Preventing the next pandemic

Photo by freepik.com
October 19, 2021
Global
Healthcare

As the world contemplates the financial, social and economic costs of COVID-19, the case is clear for robust action to avert future pandemics. Around the world, there is growing recognition of the need to invest political capital and public funds in preventive policies, response plans and emergency supplies.

Governments can, for example, minimise the risk of new viruses emerging by better regulating livestock farming, live animal markets and forest protection. They can build early warning networks, rapid-intervention teams and expert health services to squash outbreaks of novel diseases. And they can fund strategic planning, medical research and equipment stockpiles to strengthen their response if a new virus begins to spread.

But what new structures, processes and policies are required to promote progress here? Where should responsibilities sit at the national level? And where is international action required?
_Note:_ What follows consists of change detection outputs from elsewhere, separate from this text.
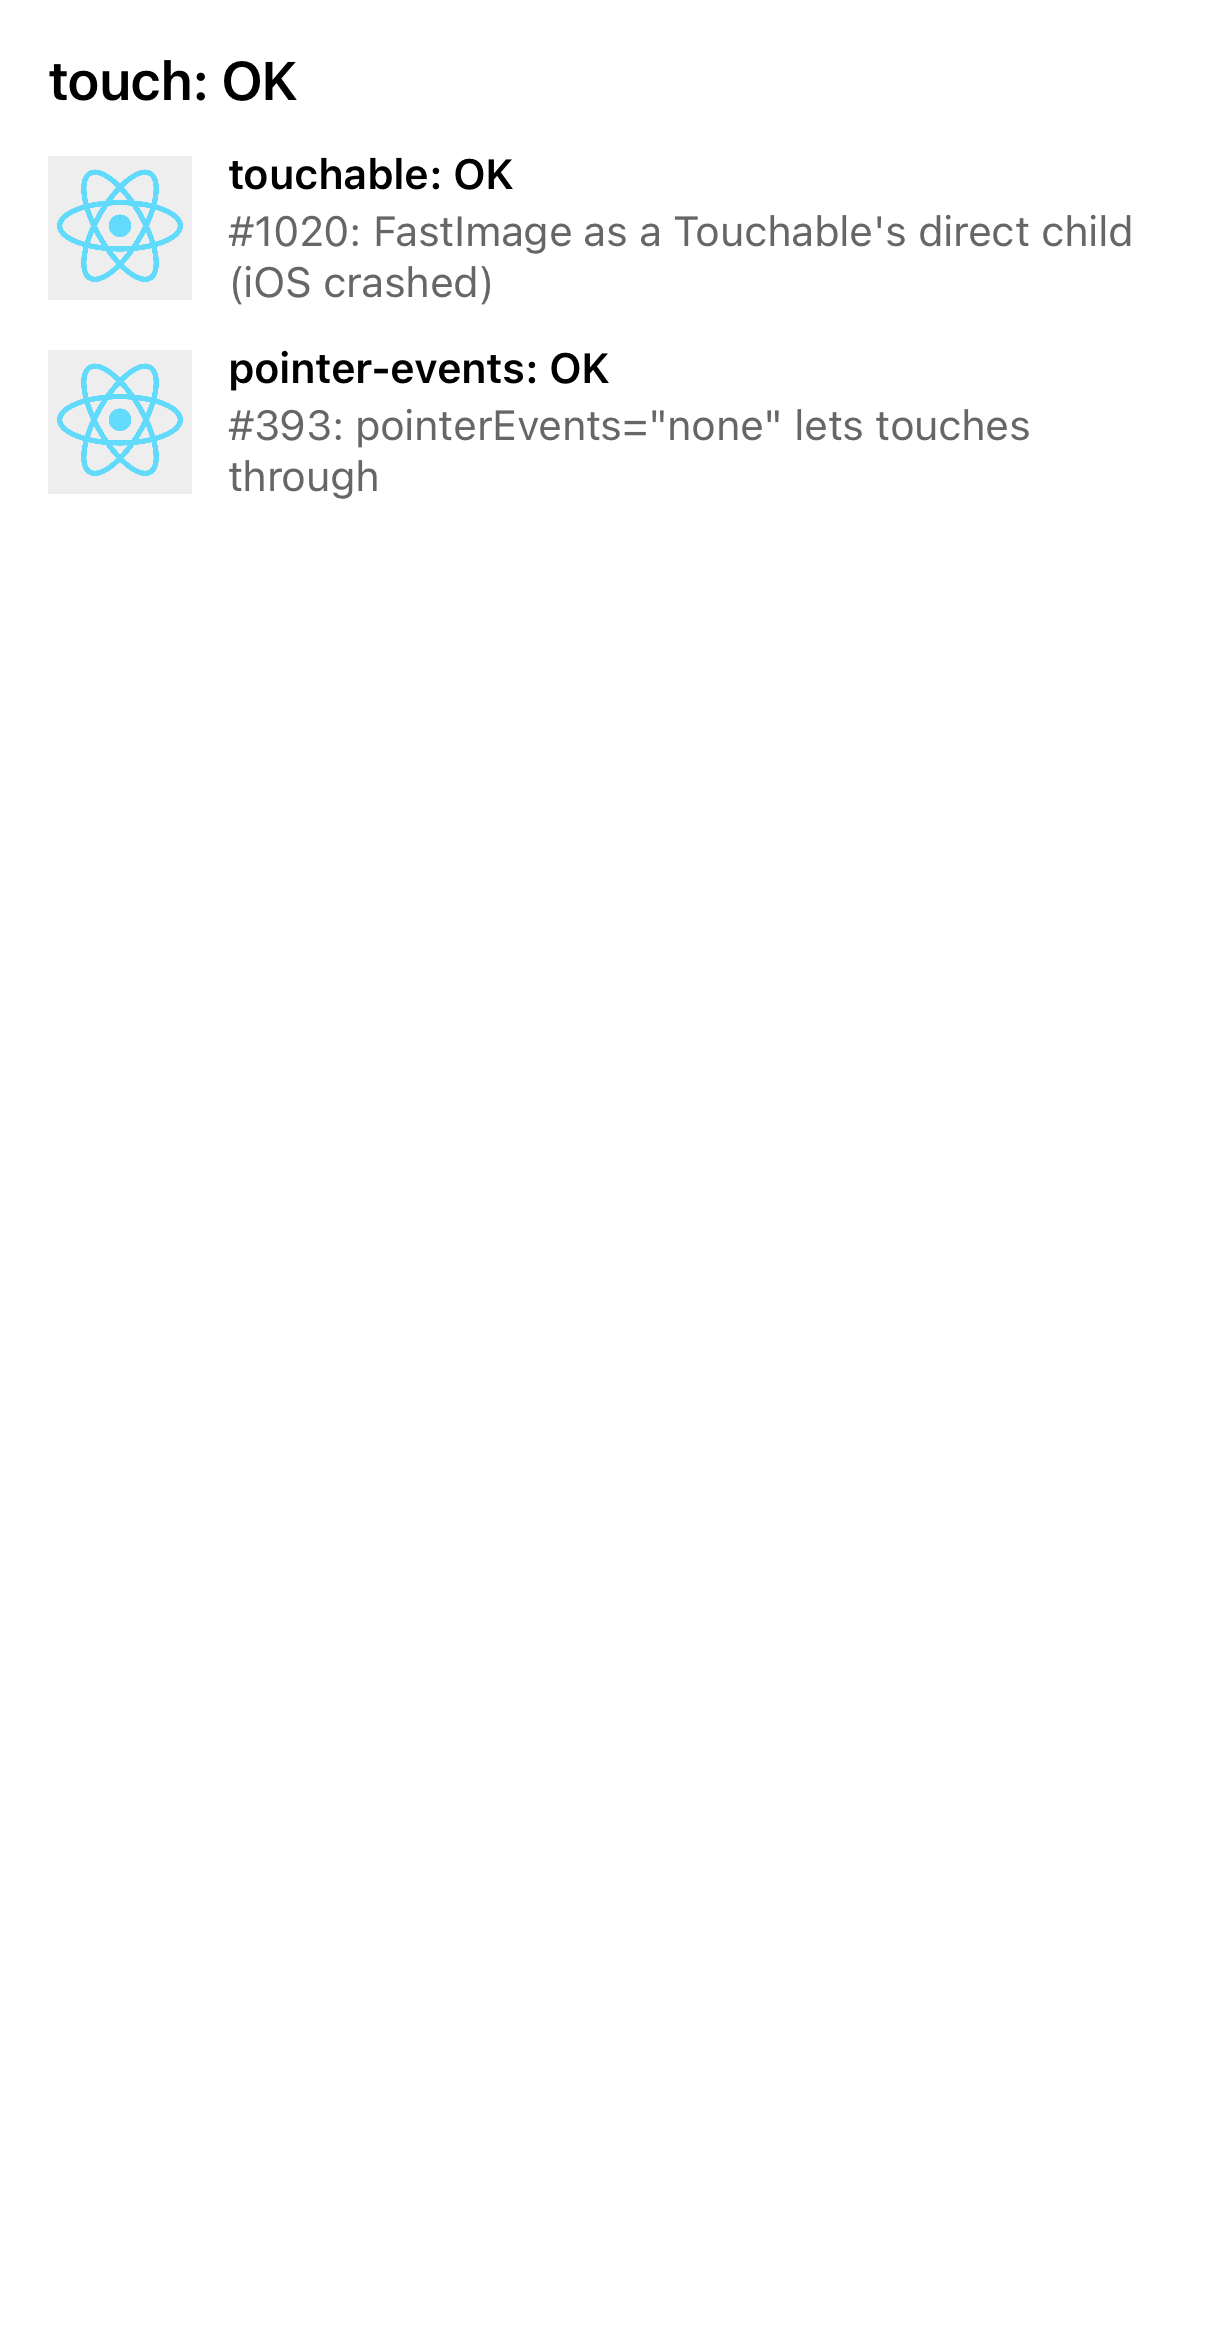
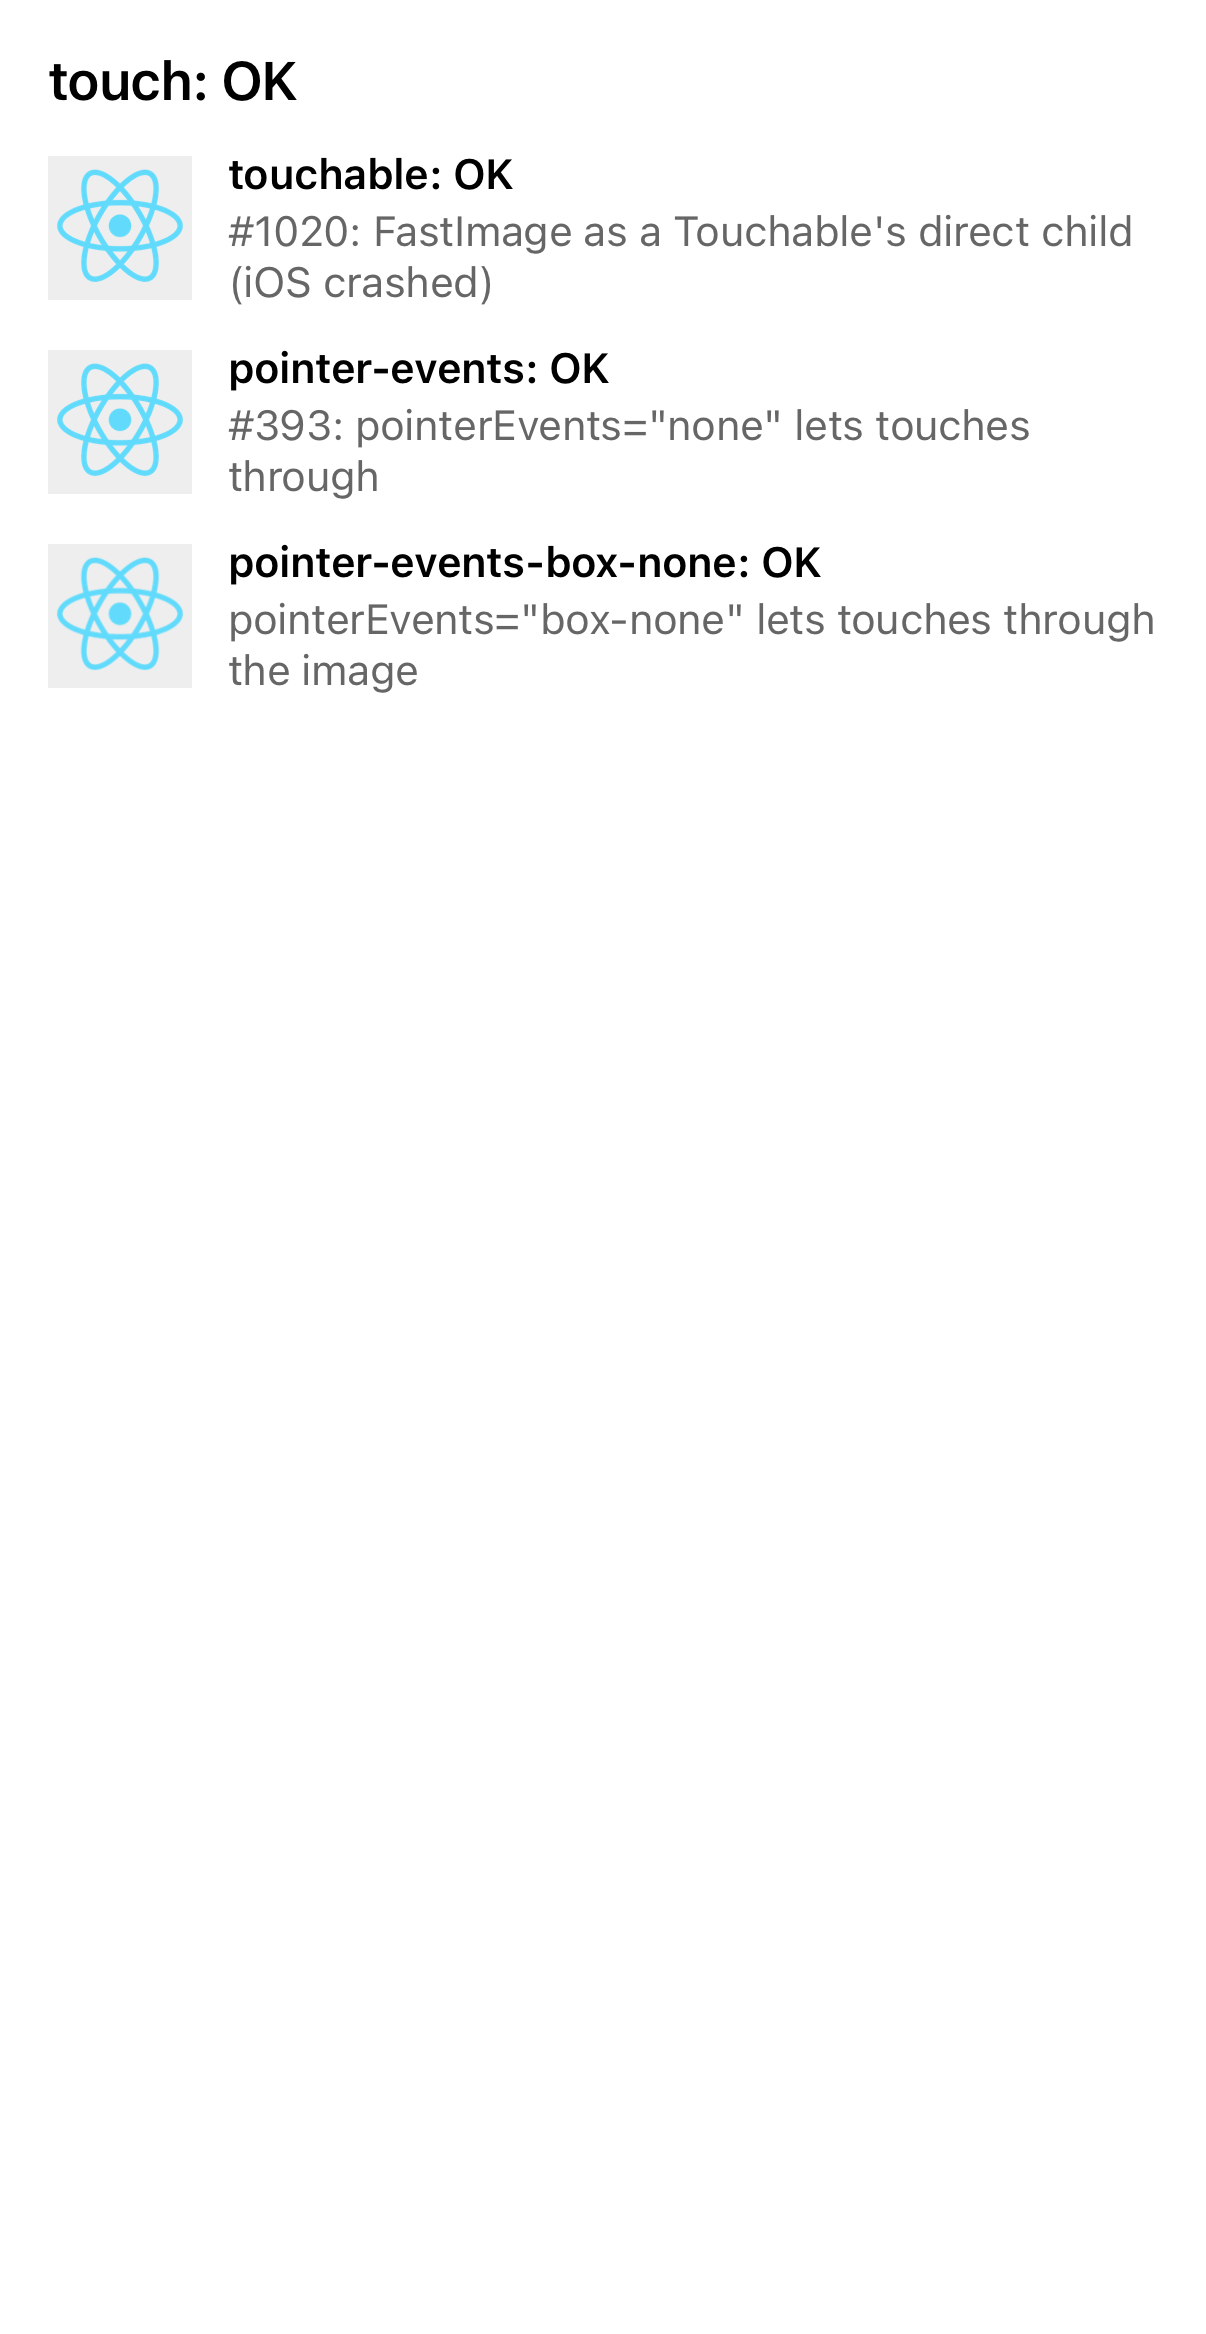
fix(android): pointerEvents="box-none" lets touches through the image
With box-none, FastImage gives its image view pointerEvents "none" (the
image is part of the box), but on Android the view didn't read
pointerEvents, so it took the touch instead of the views under it. The view
manager now sets it, and the view is a ReactPointerEventsView, which React
Native's touch handling reads. A regression case taps through a box-none
image.

Changed region(s): [[0.1841, 0.2159, 0.9511, 0.3085], [0.0307, 0.2159, 0.1534, 0.3085]]

diff --git a/ReactNativeFastImageExample/src/RegressionExample.tsx b/ReactNativeFastImageExample/src/RegressionExample.tsx
@@ -317,6 +317,35 @@ function PointerEventsCase() {
     )
 }
 
+// A FastImage with pointerEvents="box-none" over a Pressable. maestro/touch.yaml
+// taps the Pressable's position; passes when it gets the press. The image is
+// part of the box (FastImage gives it "none"), but on Android its view didn't
+// read pointerEvents, and took the touch.
+function PointerEventsBoxNoneCase() {
+    const [pressed, setPressed] = useState(false)
+    return (
+        <View style={styles.row}>
+            <View>
+                <Pressable
+                    testID="regression-box-none-target"
+                    style={styles.image}
+                    onPress={() => setPressed(true)}
+                />
+                <FastImage
+                    pointerEvents="box-none"
+                    style={[styles.image, StyleSheet.absoluteFill]}
+                    source={{ uri: LOGO }}
+                />
+            </View>
+            <CaseStatus
+                id="pointer-events-box-none"
+                status={pressed ? 'OK' : 'tap the image'}
+                description='pointerEvents="box-none" lets touches through the image'
+            />
+        </View>
+    )
+}
+
 // A wide image in square boxes: the left one is contain; the right one loads
 // as cover, then switches to contain. Both should match (checked by
 // screenshot). Android kept showing the cover crop.
@@ -5541,6 +5570,7 @@ export const REGRESSION_GROUPS: RegressionGroup[] = [
         cases: [
             <TouchableCase key="touchable" />,
             <PointerEventsCase key="pointer-events" />,
+            <PointerEventsBoxNoneCase key="pointer-events-box-none" />,
         ],
     },
 ]

diff --git a/android/src/main/java/com/dylanvann/fastimage/FastImageViewWithUrl.java b/android/src/main/java/com/dylanvann/fastimage/FastImageViewWithUrl.java
@@ -43,6 +43,8 @@ import com.facebook.react.bridge.ReadableArray;
 import com.facebook.react.bridge.ReadableMap;
 import com.facebook.react.bridge.WritableMap;
 import com.facebook.react.bridge.WritableNativeMap;
+import com.facebook.react.uimanager.PointerEvents;
+import com.facebook.react.uimanager.ReactPointerEventsView;
 
 import java.util.ArrayList;
 import java.util.Collections;
@@ -51,7 +53,7 @@ import java.util.Map;
 
 import javax.annotation.Nonnull;
 
-class FastImageViewWithUrl extends AppCompatImageView {
+class FastImageViewWithUrl extends AppCompatImageView implements ReactPointerEventsView {
     private boolean mNeedsReload = false;
     private ReadableMap mSource = null;
     private Drawable mDefaultSource = null;
@@ -64,6 +66,20 @@ class FastImageViewWithUrl extends AppCompatImageView {
     public FastImageViewWithUrl(Context context, @Nullable RequestManager requestManager) {
         super(context);
         this.requestManager = requestManager;
+    }
+
+    // FastImage sends "none" when it has pointerEvents="box-none" (the image
+    // is part of the box, which doesn't take touches). React Native's touch
+    // handling only reads pointerEvents from a ReactPointerEventsView.
+    private PointerEvents mPointerEvents = PointerEvents.AUTO;
+
+    @Override
+    public PointerEvents getPointerEvents() {
+        return mPointerEvents;
+    }
+
+    void setPointerEvents(PointerEvents pointerEvents) {
+        mPointerEvents = pointerEvents;
     }
 
     public void setSource(@Nullable ReadableMap source) {

diff --git a/android/src/main/java/com/dylanvann/fastimage/FastImageViewManager.java b/android/src/main/java/com/dylanvann/fastimage/FastImageViewManager.java
@@ -23,10 +23,12 @@ import com.facebook.react.uimanager.SimpleViewManager;
 import com.facebook.react.bridge.ReactContext;
 import com.facebook.react.uimanager.ThemedReactContext;
 import com.facebook.react.uimanager.PixelUtil;
+import com.facebook.react.uimanager.PointerEvents;
 import com.facebook.react.uimanager.annotations.ReactProp;
 import com.facebook.react.views.imagehelper.ResourceDrawableIdHelper;
 
 import java.util.List;
+import java.util.Locale;
 import java.util.Map;
 import java.util.WeakHashMap;
 
@@ -80,6 +82,16 @@ class FastImageViewManager extends SimpleViewManager<FastImageViewWithUrl> imple
         view.setDefaultSource(
                 ResourceDrawableIdHelper.getInstance()
                         .getResourceDrawable(view.getContext(), source));
+    }
+
+    // React Native's View manager handles pointerEvents; a SimpleViewManager
+    // doesn't. Parsed here: PointerEvents.parsePointerEvents isn't in every
+    // supported React Native version.
+    @ReactProp(name = "pointerEvents")
+    public void setPointerEvents(FastImageViewWithUrl view, @Nullable String pointerEvents) {
+        view.setPointerEvents(pointerEvents == null
+                ? PointerEvents.AUTO
+                : PointerEvents.valueOf(pointerEvents.toUpperCase(Locale.US).replace('-', '_')));
     }
 
     @ReactProp(name = "tintColor", customType = "Color")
Bringing together experts from inside and outside government, this webinar will consider how we can minimise the risk of experiencing another global pandemic in the years to come.

Time

USA/Canada Eastern Time (EST): 09:30 – 10:45
British Summer Time (BST): 14:30 – 15:45
Central European Summer Time (CEST): 15:30 – 16:45
Eastern European Summer Time (EEST): 16:30 – 17:45
Singapore Time (SGT): 21:30 – 22:45
Australian Eastern Standard Time (AEST): 23:30 – 00:45

Public servants can register here for free to attend this webinar

Panel

Webinar chair: Siobhan Benita, former UK senior civil servant

Siobhan Benita was a senior civil servant with over 15 years’ Whitehall experience. She worked in many of the major delivery departments, including Transport, Environment, Health and Local Government. She also had senior roles at the heart of Government in the Cabinet Office and HM Treasury, including supporting the then Cabinet Secretary, Lord O’Donnell to lead work on Civil Service reform and strategy. Siobhan left the Civil Service to run as an independent candidate in the Mayor of London election. She subsequently joined her alma mater, Warwick University as Chief Strategy Officer of Warwick in London and Co-Director of the Warwick Policy Lab.